■ Required action:
Quote the records that follow in full and exactly; leave out the pictures.

Segment Start: Data for review

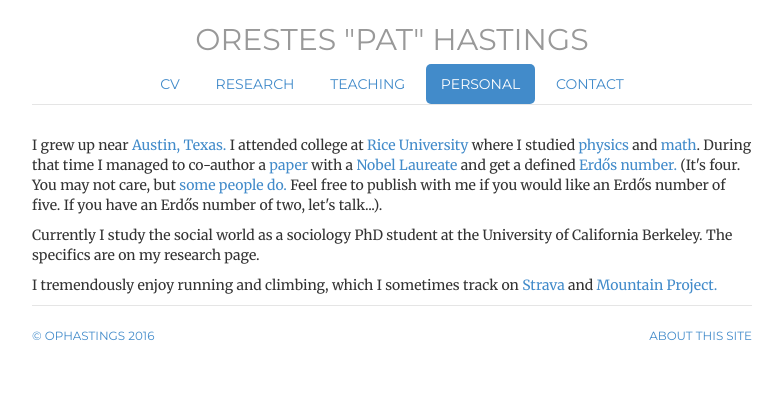
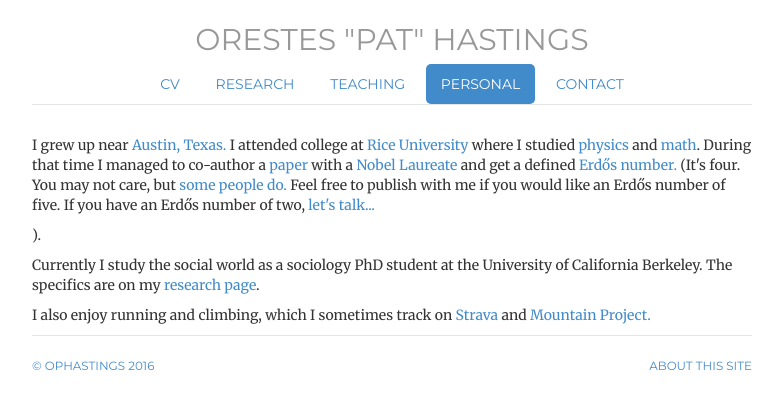
Before and after one commit to ophastings/ophastings.github.io, a Jekyll site: the page built from personal/index.html, in a window 1280 px wide. Shown: the top 409 px of the page, without its empty margins (248-1031 px from the left). Built offline with Jekyll 4.4.1, drawn with Linux system fonts in a browser that asks for light colours; comment, search, counter and statistics services are not loaded.

Commit message:
Update index.html

```diff
--- a/personal/index.html
+++ b/personal/index.html
@@ -3,7 +3,7 @@
 title: Personal
 cv: passive
 research: passive
-resources: passive
+teaching: passive
 personal: active
 contact: passive
 description: Personal page of ophastings.com, the website of Orestes Hastings, a sociology PhD candidate at UC Berkeley
@@ -17,12 +17,11 @@
 a <a href="http://www.nobelprize.org/nobel_prizes/physics/laureates/2012/wineland-facts.html">Nobel Laureate</a>
 and get a defined <a href="http://www.oakland.edu/enp/">Erdős number.</a> (It's four.
 You may not care, but <a title="http://xkcd.com/599/" href="http://xkcd.com/599/">some people do.</a>
-Feel free to publish with me if you would like an Erdős number of five. If you have an Erdős number of two, let's talk...).
+Feel free to publish with me if you would like an Erdős number of five. If you have an Erdős number of two, <a href="../contact">let's talk...</a></p>).
 </p>
 
-<p>Currently I study the social world as a sociology PhD student at the University of California Berkeley. The specifics are on my research page.</p>
-
+<p>Currently I study the social world as a sociology PhD student at the University of California Berkeley. The specifics are on my <a href="../research">research page</a>.</p>
 
 <p>
-I tremendously enjoy running and climbing, which I sometimes track on <a href="https://www.strava.com/athletes/pat_hastings">Strava</a> and <a href="http://www.mountainproject.com/u/pat-h//107979348?action=ticks&">Mountain Project.</a>
+I also enjoy running and climbing, which I sometimes track on <a href="https://www.strava.com/athletes/pat_hastings">Strava</a> and <a href="http://www.mountainproject.com/u/pat-h//107979348?action=ticks&">Mountain Project.</a>
 </p>
```
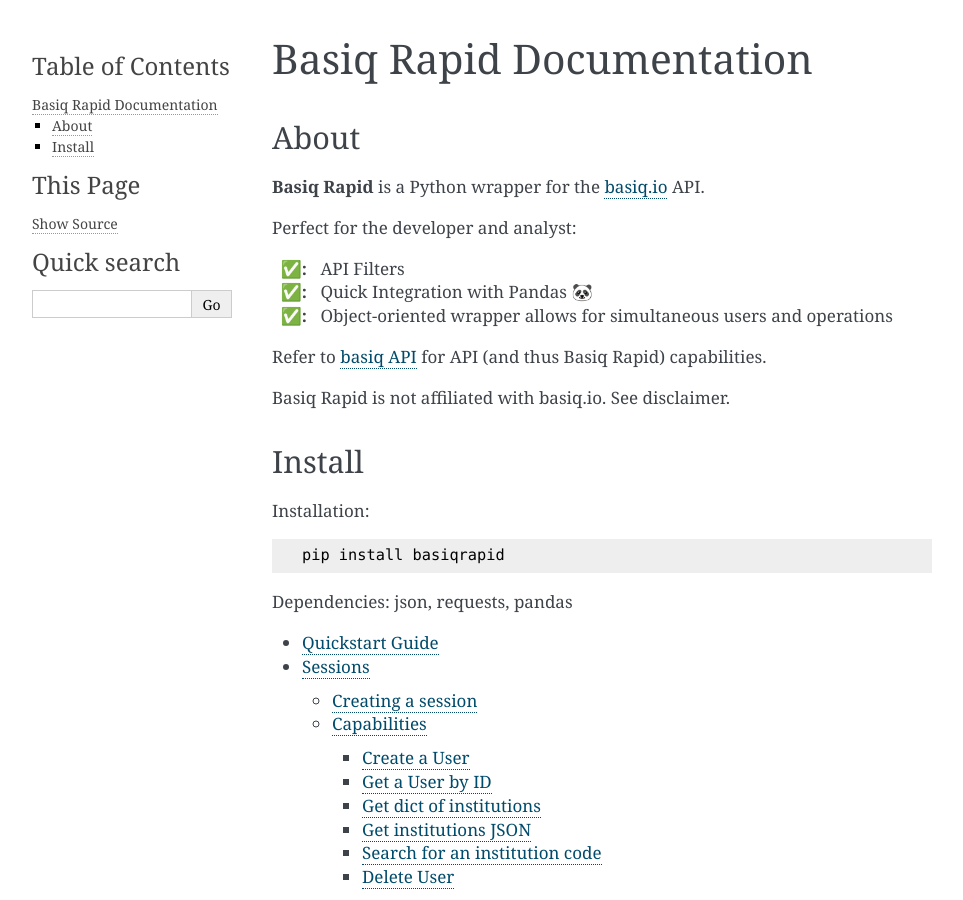
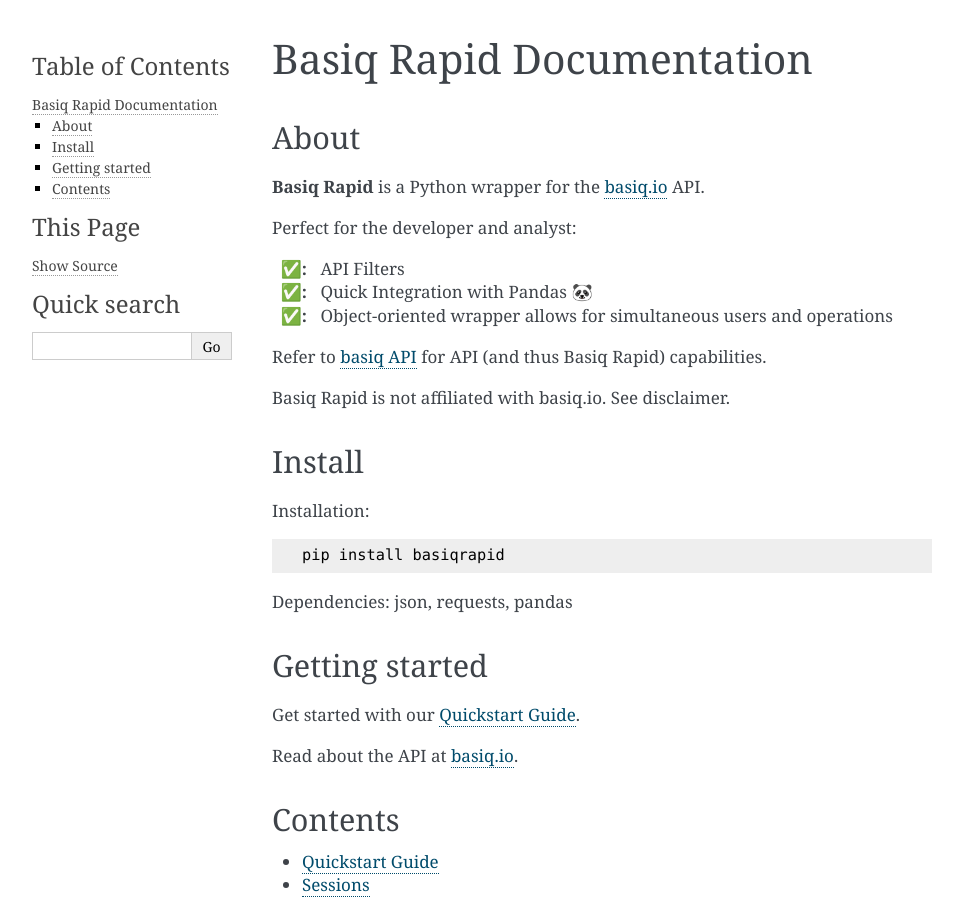
Before and after one commit to mike-gee/basiqrapid, a Sphinx documentation site: the page built from source/index.rst, in a window 1280 px wide and 900 px high. Shown: the whole window, without its empty margins (148-1111 px from the left). Built offline with Sphinx 7.4.7, drawn with Linux system fonts in a browser that asks for light colours.

Commit message:
added to index documentation

```diff
--- a/source/index.rst
+++ b/source/index.rst
@@ -27,7 +27,16 @@
 
 Dependencies: json, requests, pandas
 
+Getting started
+##################
 
+Get started with our `Quickstart Guide <https://basiq-rapid.readthedocs.io/en/latest/quickstart.html>`_.
+
+Read about the API at `basiq.io <api.basiq.io>`_.
+
+
+Contents
+###########
 
 .. toctree::
 
```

Segment End: Data for review

■ Answer to this exercise:
Before and after one commit to ophastings/ophastings.github.io, a Jekyll site: the page built from personal/index.html, in a window 1280 px wide. Shown: the top 409 px of the page, without its empty margins (248-1031 px from the left). Built offline with Jekyll 4.4.1, drawn with Linux system fonts in a browser that asks for light colours; comment, search, counter and statistics services are not loaded.

Commit message:
Update index.html

```diff
--- a/personal/index.html
+++ b/personal/index.html
@@ -3,7 +3,7 @@
 title: Personal
 cv: passive
 research: passive
-resources: passive
+teaching: passive
 personal: active
 contact: passive
 description: Personal page of ophastings.com, the website of Orestes Hastings, a sociology PhD candidate at UC Berkeley
@@ -17,12 +17,11 @@
 a <a href="http://www.nobelprize.org/nobel_prizes/physics/laureates/2012/wineland-facts.html">Nobel Laureate</a>
 and get a defined <a href="http://www.oakland.edu/enp/">Erdős number.</a> (It's four.
 You may not care, but <a title="http://xkcd.com/599/" href="http://xkcd.com/599/">some people do.</a>
-Feel free to publish with me if you would like an Erdős number of five. If you have an Erdős number of two, let's talk...).
+Feel free to publish with me if you would like an Erdős number of five. If you have an Erdős number of two, <a href="../contact">let's talk...</a></p>).
 </p>
 
-<p>Currently I study the social world as a sociology PhD student at the University of California Berkeley. The specifics are on my research page.</p>
-
+<p>Currently I study the social world as a sociology PhD student at the University of California Berkeley. The specifics are on my <a href="../research">research page</a>.</p>
 
 <p>
-I tremendously enjoy running and climbing, which I sometimes track on <a href="https://www.strava.com/athletes/pat_hastings">Strava</a> and <a href="http://www.mountainproject.com/u/pat-h//107979348?action=ticks&">Mountain Project.</a>
+I also enjoy running and climbing, which I sometimes track on <a href="https://www.strava.com/athletes/pat_hastings">Strava</a> and <a href="http://www.mountainproject.com/u/pat-h//107979348?action=ticks&">Mountain Project.</a>
 </p>
```
Before and after one commit to mike-gee/basiqrapid, a Sphinx documentation site: the page built from source/index.rst, in a window 1280 px wide and 900 px high. Shown: the whole window, without its empty margins (148-1111 px from the left). Built offline with Sphinx 7.4.7, drawn with Linux system fonts in a browser that asks for light colours.

Commit message:
added to index documentation

```diff
--- a/source/index.rst
+++ b/source/index.rst
@@ -27,7 +27,16 @@
 
 Dependencies: json, requests, pandas
 
+Getting started
+##################
 
+Get started with our `Quickstart Guide <https://basiq-rapid.readthedocs.io/en/latest/quickstart.html>`_.
+
+Read about the API at `basiq.io <api.basiq.io>`_.
+
+
+Contents
+###########
 
 .. toctree::
 
```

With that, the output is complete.